Smart tech, people and competition
Updated: Oct 28, 2020
Automation is becoming more capable, reliable and less expensive to deploy. Autonomous and semi-autonomous systems are doing things that were science fiction a few generations ago. These include: intricate surgeries, flying airplanes, driving cars, cooking hamburgers, cleaning homes and running industrial operations. Smart systems analyze economic performance, stock markets, legal strategies and the data at the heart of theoretical physics.

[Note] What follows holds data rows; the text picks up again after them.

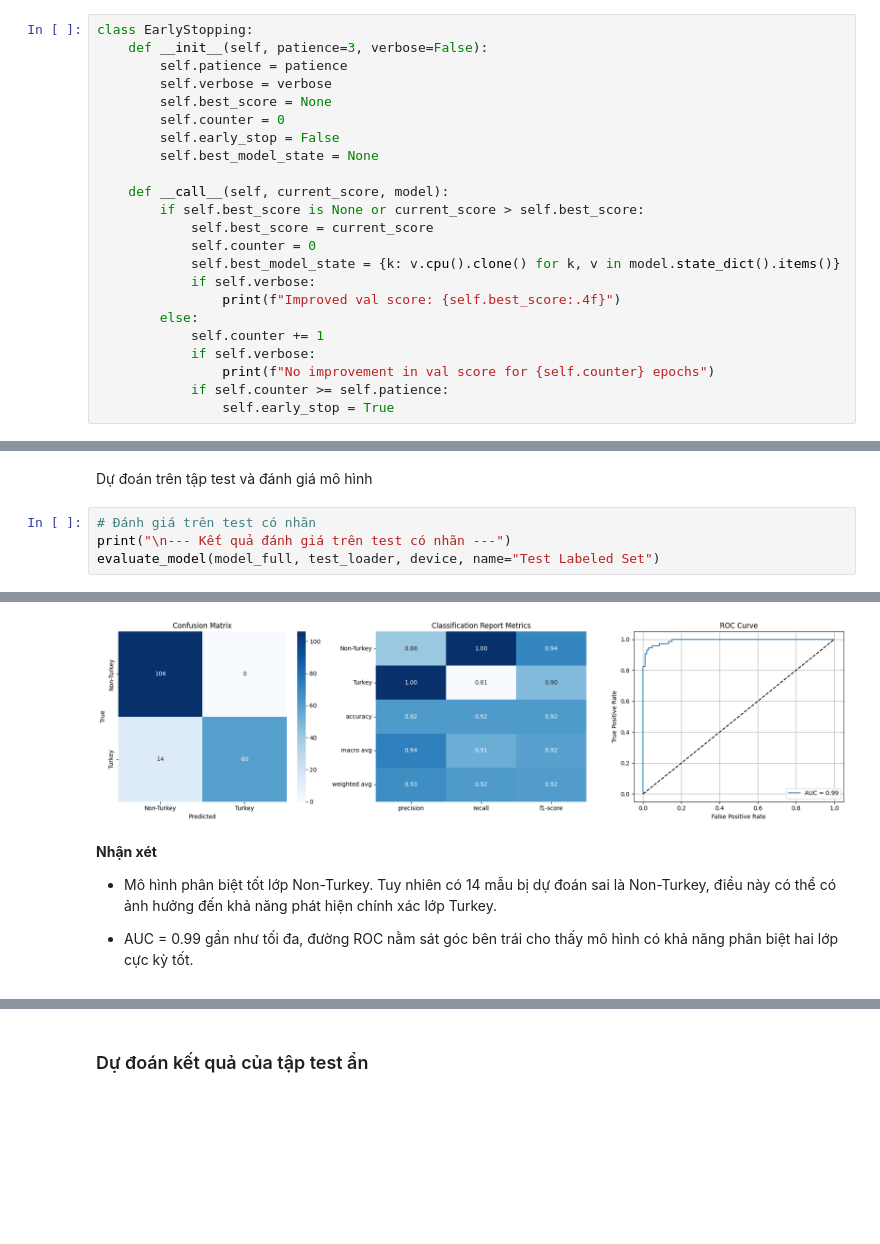
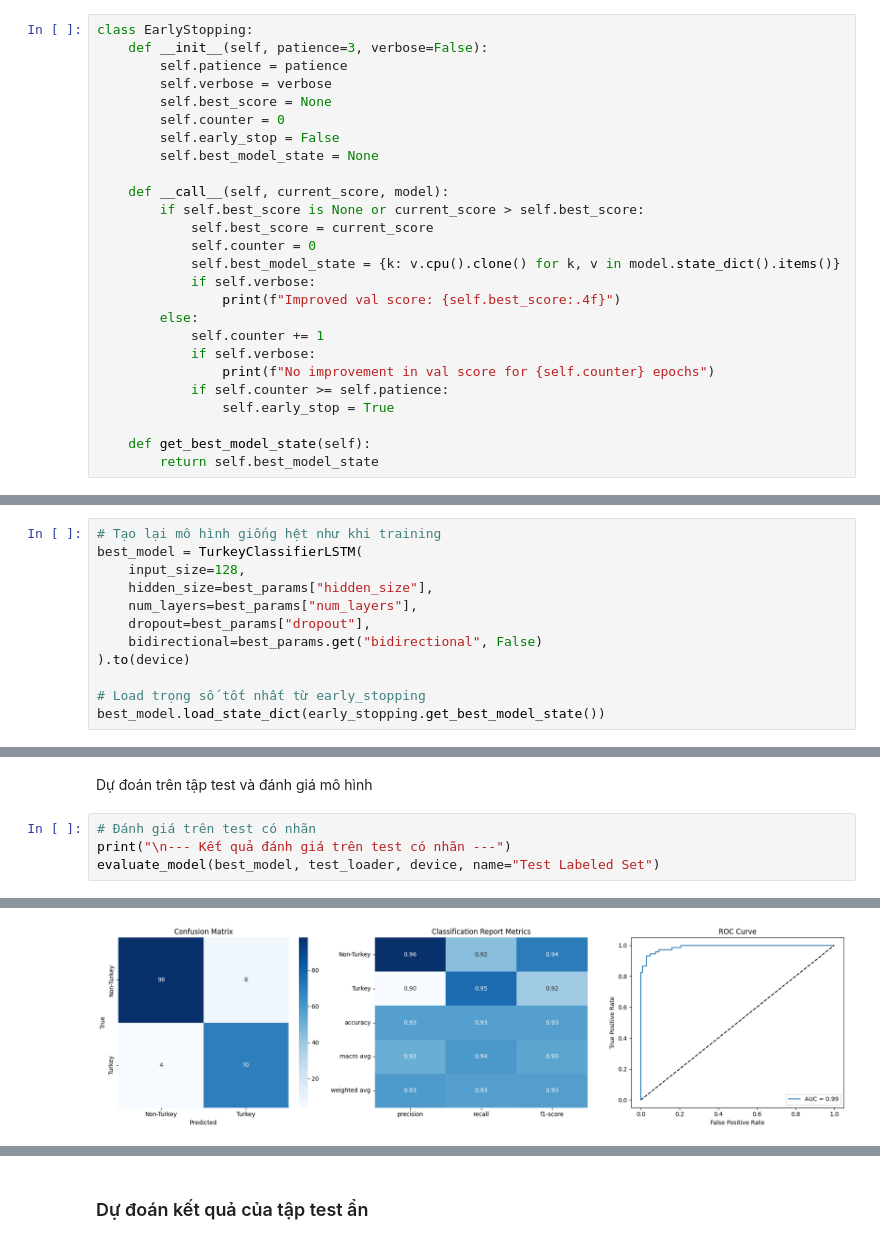
Before and after one commit to MyTruong28022004/Machine_Learning, a Jupyter notebook: Phase_3/RNN_final.ipynb, the cells around one changed output, grey strips where cells are left out. Cells and saved outputs as stored; diff of their text form; blank space fills up the shorter version.

```diff
--- a/Phase_3/RNN_final.ipynb
+++ b/Phase_3/RNN_final.ipynb
@@ -198,6 +198,9 @@ class EarlyStopping:
                 print(f"No improvement in val score for {self.counter} epochs")
             if self.counter >= self.patience:
                 self.early_stop = True
+
+    def get_best_model_state(self):
+        return self.best_model_state
 # %% [markdown]
 Sử dụng Optuna để tối ưu siêu tham số cho mô hình LSTM với kỹ thuật Stratified K-Fold Cross Validation và Early Stopping.
 # %%
@@ -555,0 +429,12 @@ Stopped early at epoch 8
+# %%
+# Tạo lại mô hình giống hệt như khi training
+best_model = TurkeyClassifierLSTM(
+    input_size=128,
+    hidden_size=best_params["hidden_size"],
+    num_layers=best_params["num_layers"],
+    dropout=best_params["dropout"],
+    bidirectional=best_params.get("bidirectional", False)
+).to(device)
+
+# Load trọng số tốt nhất từ early_stopping
+best_model.load_state_dict(early_stopping.get_best_model_state())
@@ -560,6 +495,6 @@ Dự đoán trên tập test và đánh giá mô hình
 # %%
 # Đánh giá trên test có nhãn
 print("\n--- Kết quả đánh giá trên test có nhãn ---")
-evaluate_model(model_full, test_loader, device, name="Test Labeled Set")
+evaluate_model(best_model, test_loader, device, name="Test Labeled Set")
 # %% [output]
 --- Kết quả đánh giá trên test có nhãn ---
@@ -577,7 +512 @@ weighted avg       0.93      0.92      0.92       180
-[figure, old version]
+[figure, new version]
-# %% [markdown]
-**Nhận xét**
-
-- Mô hình phân biệt tốt lớp Non-Turkey. Tuy nhiên có 14 mẫu bị dự đoán sai là Non-Turkey, điều này có thể có ảnh hưởng đến khả năng phát hiện chính xác lớp Turkey.
-
-- AUC = 0.99 gần như tối đa, đường ROC nằm sát góc bên trái cho thấy mô hình có khả năng phân biệt hai lớp cực kỳ tốt.
```
Also changed, not shown: parts of 17 cells of this notebook, 1 other file.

Technologists and economists have long asserted that technological progress is a net positive for employment. Empirical data supported this view. Innovative technologies generally created larger numbers of better paying more interesting jobs. Workers developed new, more demanding skills. Physical labor diminished relative to higher skill, more intellectually demanding work. We should expect, therefore, that smart technologies like automation and AI will do the same – Right? This time the impacts are more difficult to predict because many jobs created by these innovative technologies require fewer skills, smarts, education and experience. Smart systems are performing increasingly complicated, intellectually demanding work, and often de-skilling, not up-skilling the human workforce.
For example, people can’t compete with computers when it comes to processing and crunching large volumes of data. So, it’s not surprising that raw data analysis is usually done by databases and software. Higher end analysis has traditionally been done by trained analysts using software as tools to facilitate time consuming, technically demanding work. It’s another example of technology automating lower end functions to free up people for more demanding work. Smart technologies are challenging this calculus. AI and machine learning are taking data processing and analysis much further by identifying the implications of current trends and predicting future ones. They are replacing trained human analysts in these sophisticated, intellectually demanding jobs. In this context, there are few if any higher-level work for trained, intellectually gifted human analysts. They already represented the top echelon in the field. Unlike previous analytical support systems that served as tools to improve human performance, many smart systems are replacing knowledge workers altogether.
These trends are increasing concerns that automation and smart systems will create high rates of structural unemployment. After all – Why would companies rely on human labor when they can restructure jobs and let smart systems do most of the physical and intellectual work? It’s a simple concept that is not so simple in practice. Automating some jobs with high intellectual content may be unavoidable but relinquishing human analytical, creative and decision-making capabilities can be risky. The challenge for companies is to identify the best mix of human capabilities and emerging smart systems. In this context, technology is often an equalizer, not a differentiator because it is affordable and available to all competitors. Differentiation and competitive advantage emerge from synergies of people and technology that are more than the simple sum of their parts.
Smart technologies are challenging business leaders in ways few had anticipated. CEOs are leading organizations that must continuously adjust the balance between human and smart systems capabilities. It often involves restructuring organizations, and changing management and leadership styles. New thinking must be translated into budget and decision-making authority. These changes affect talent acquisition and employee retention, development and training. The focus is on achieving human and technological leadership. It’s a strategy supported by experience and research across national and international markets. For example, a multi-year MIT led international study of companies with revenues greater than 50 million dollars found that the most profitable had developed technological capabilities and human leadership. Most conducted continuous, targeted experiments and supported creative entrepreneurship across the enterprise. For the best companies, human capital was as indispensable to competitive advantage as the most innovative technologies.
Summary and implications
Disruptive technological innovations are accelerating. The latest waves are driving automation, artificial intelligence and machine learning out of high tech and into general commerce. Smart technologies are transforming how business gets done and, in the process, the role of human beings in the enterprise. Established businesses are struggling to adapt. New businesses with innovative business models compatible with smart technologies are emerging. These changes will be as disruptive in the years ahead as the Internet was a generation ago. History suggests that spectacularly successful companies will emerge, along with many catastrophic failures. Interestingly, while disruptive technologies will be the drivers of change, it will be human capital that determines which companies succeed and which ones stumble into oblivion.
 Robotics and AI spark skill shortage scare for CEOs, February 19, 2018, Financial Review, http://www.afr.com/technology/robotics-and-ai-spark-skill-shortage-scare-for-ceos-20180212-h0vzsm